The Ecological Thinking course instructs and engages students in understanding, applying, analyzing, discussing, critically evaluating and integrating in their own creations key theories, scientific developments and socio-cultural perspectives regarding the design and construction of the built environment in light of global climate change and the need to advance carbon neutrality, resource security, biodiversity, and ecological resilience alongside human health and wellbeing.


Through a process of ecological thinking, we seek to connect different worlds and scales into a conception of what it means to design ecologically. Ecology is defined as the relation between organisms and their environment, but there is no necessarily positive or negative connotation associated with acting ecologically. The power of ecological thinking lies in its ability to transcend scale or species and understand a broader network of actors, entanglements, and relationships. Recent trends in architecture and urban design have introduced radical simplification driven by mechanical infrastructures inspired by the industrial revolution. Since then, complex webs of nature have been increasingly subjugated by the forces of industrial growth and development, leaving behind immense waste and destruction. By thinking ecologically, we can make meaningful connections between decisions made by architects and designers and the effects they have on the externalized environment.


Tom Hegen’s “The Lithium Series”  taken by drone over Lithium fields in Chile, 2021.

Learning Objectives

The Ecological Thinking seminar will lead students through a five step process of theoretical exploration corresponding with Bloom’s taxonomy of learning:


Through lectures and dialogue, each student will gain an overview of popular themes and discussions within ecological design, from the politics of extraction to new methods of transitioning scientific research into practical actions. 


Students will develop a vocabulary of ecological thought that will help them to navigate and comprehend contemporary movements/conversations within the world of design, particularly in relation to “sustainability” and the advent of climate change within popular culture. 


Students will practice approaching contemporary issues with a critical lens, learning to unpack and examine how different authors or architects have chosen to make their arguments. 


Through weekly conversation, each student will gain an understanding of different interpretations of the same readings that result from the diverse backgrounds and cultures of the class. 

SYNTHESIS (evaluate) //

At the culmination of the course, students should be able to compare, contrast and synthesize several contexts, arguments and viewpoints into a nuanced and informed opinion on the current methods of design and construction.


Projects from this course

CRADLE TO CRADLE : Remaking the way we make things.

Authors : William McDonough (Architect) – “Design is a Signal of the Intention.” & Michael Braungart (Chemist) – “Nature does not have a design problem.” In 1995, they established McDonough Braungart Design Chemistry, a product and system development firm assisting clients in implementing sustaining design protocol.
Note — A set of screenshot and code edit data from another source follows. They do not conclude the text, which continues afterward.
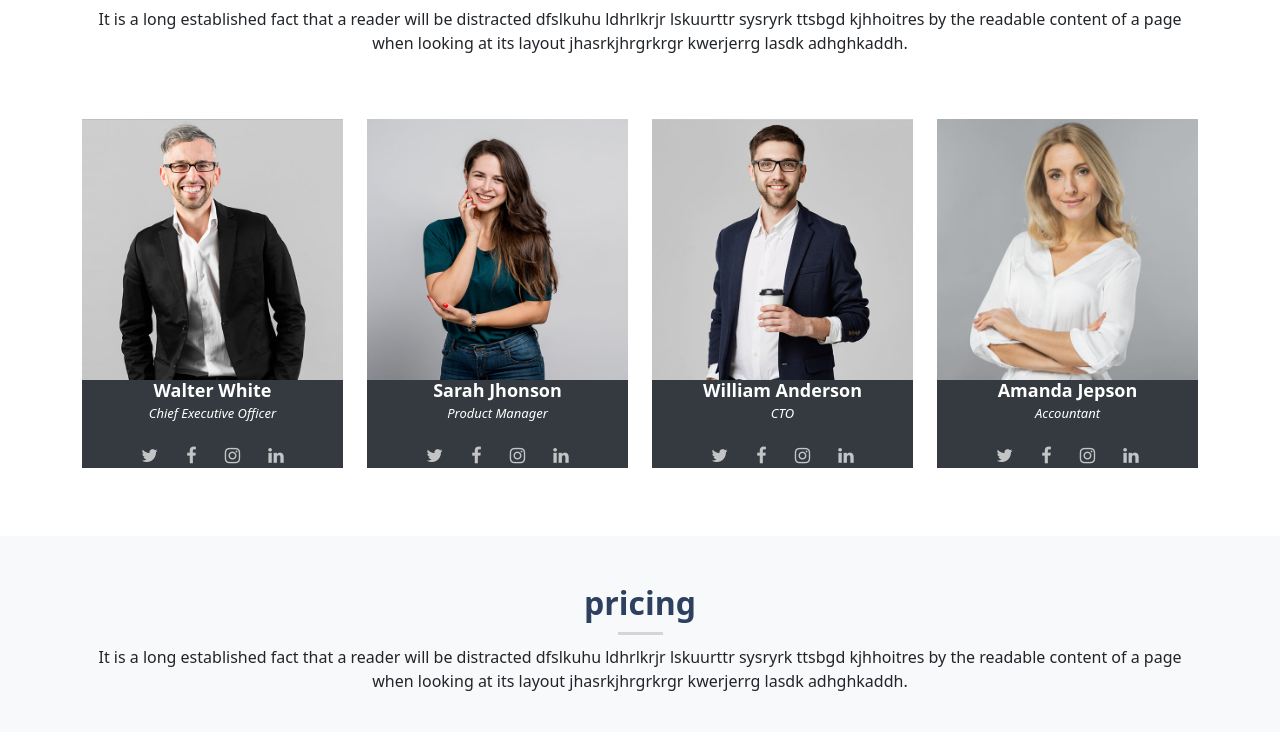
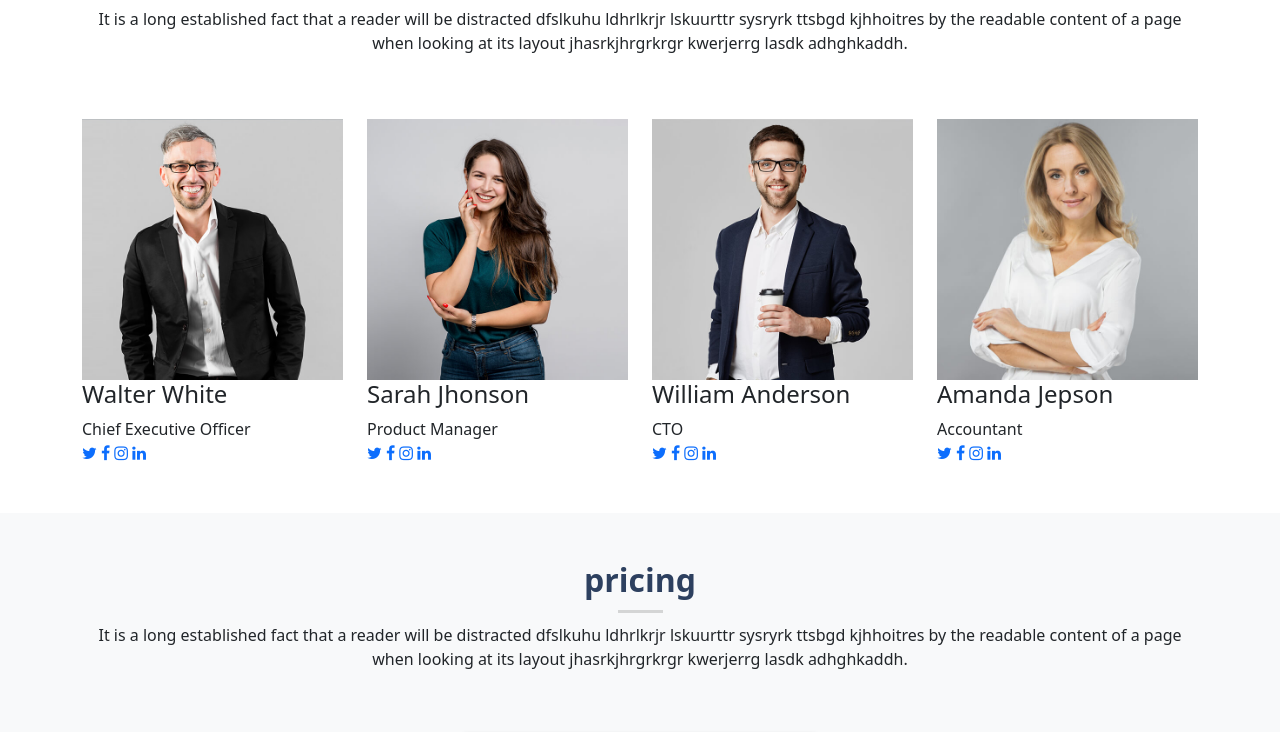
Before and after one commit to Thamizh1230/Bootstrap-template, a plain HTML site: page index.html in a window 1280 px wide. Shown: the part 6822-7554 px from the top of the page. Drawn offline with Linux system fonts and the light colour scheme.

Commit message:
commited

```diff
--- a/css/style.css
+++ b/css/style.css
@@ -501,7 +501,7 @@ margin-bottom:0;
 
 
 
-.team-member{
+/* .team-member{
 	text-align: center;
     margin-bottom: 20px;
     background: #343a40;
@@ -534,7 +534,7 @@ margin-bottom:0;
     bottom: 40px;
 } */
 
-.team-member .member-info-content h4 {
+/* .team-member .member-info-content h4 {
     font-weight: 700;
     margin-bottom: 2px;
     font-size: 18px;
@@ -556,8 +556,8 @@ margin-bottom:0;
     text-align: center;
 	padding:10px 0;
 }
-
-.team-member .social a {
+ */
+/* .team-member .social a {
     transition: color 0.3s;
     color: rgba(255, 255, 255, 0.7);
     margin: 0 10px;
@@ -578,16 +578,19 @@ margin-bottom:0;
 	transform:translateY(0);
 	transition: all 0.5s ease;
 
+
+	.team-member:hover .team-info .social	{
+
+
+
 }
+
+} */
 /*---------intro9 style ends------*/
 
 
 
-.team-member:hover .team-info .social	{
 
-
-
-}
 
 
 
```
The framework details how to execute their Cradle to … Read more

Governing the Commons | Elinor Ostrom

The continuos overuse and destruction of Natural Resources has been a problem during the time that Elinor Ostrom published her book Governing the Commons and continues to threaten ecosystems today. Elinor Ostrom showed that this scenario is not inherent to all natural or „common pool resources“ (CPRs) as portrayed in „the tragedy of the commons“ … Read more


This blog is a review of the book “Wood urbanism” by Daniel Ibanez, Jane Hutton & Kiel Moe. Wood urbanism addresses different scale and connection associated with timber building- From molecular to Territorial, divided in six chapters.  The transcalar perspective of wood construction from understanding the strength of individual species according to its place in … Read more


|Toward Re-Entanglement: A Charter for the City and the Earth| “Cities, when convivially organized and clearly bounded, are inherently efficient organisms.  By reigning in their spatial extents, we avoid the conversion of biologically productive land into sprawling, infrastructurally attenuated, automobile-oriented hardscapes. Instead,  we can optimize land already assigned to the urban sphere and thereby instill … Read more

Natural Capital Investments | Barcelona Protocol

-The future of the earth, its eco-systems, and our own civilization will be decided in and by our citIes– Learn more about Barcelona Protocol here “Only if we ensure that the material, means, and methods with which we build and manage our cities are primarily drawn from regionally available and sustainably managed biological resources can … Read more

Barcelona Protocol | Ecological Thinking

European Action Plan for the CITY and the EARTHPresented at the Mies van der Rohe Pavilion, Barcelona, 4 October 2022 The future of the earth, its ecosystems, and our own civilization will be decided in and by our cities. Only if we ensure that the material, means, and methods with which we build and manage … Read more

Toward Re-Entanglement: A Charter for the City and the Earth | Ecological Thinking

Convened in Rome, 08 June 2022 A CALL TO ACTION The following blog post contains the 12 principles that the Charter looks at highlighting and emphasizing through the document. The students of the Masters in Advanced Ecological Buildings and Biocities has proceeded to create diagrams for each of the principles to aid in the process … Read more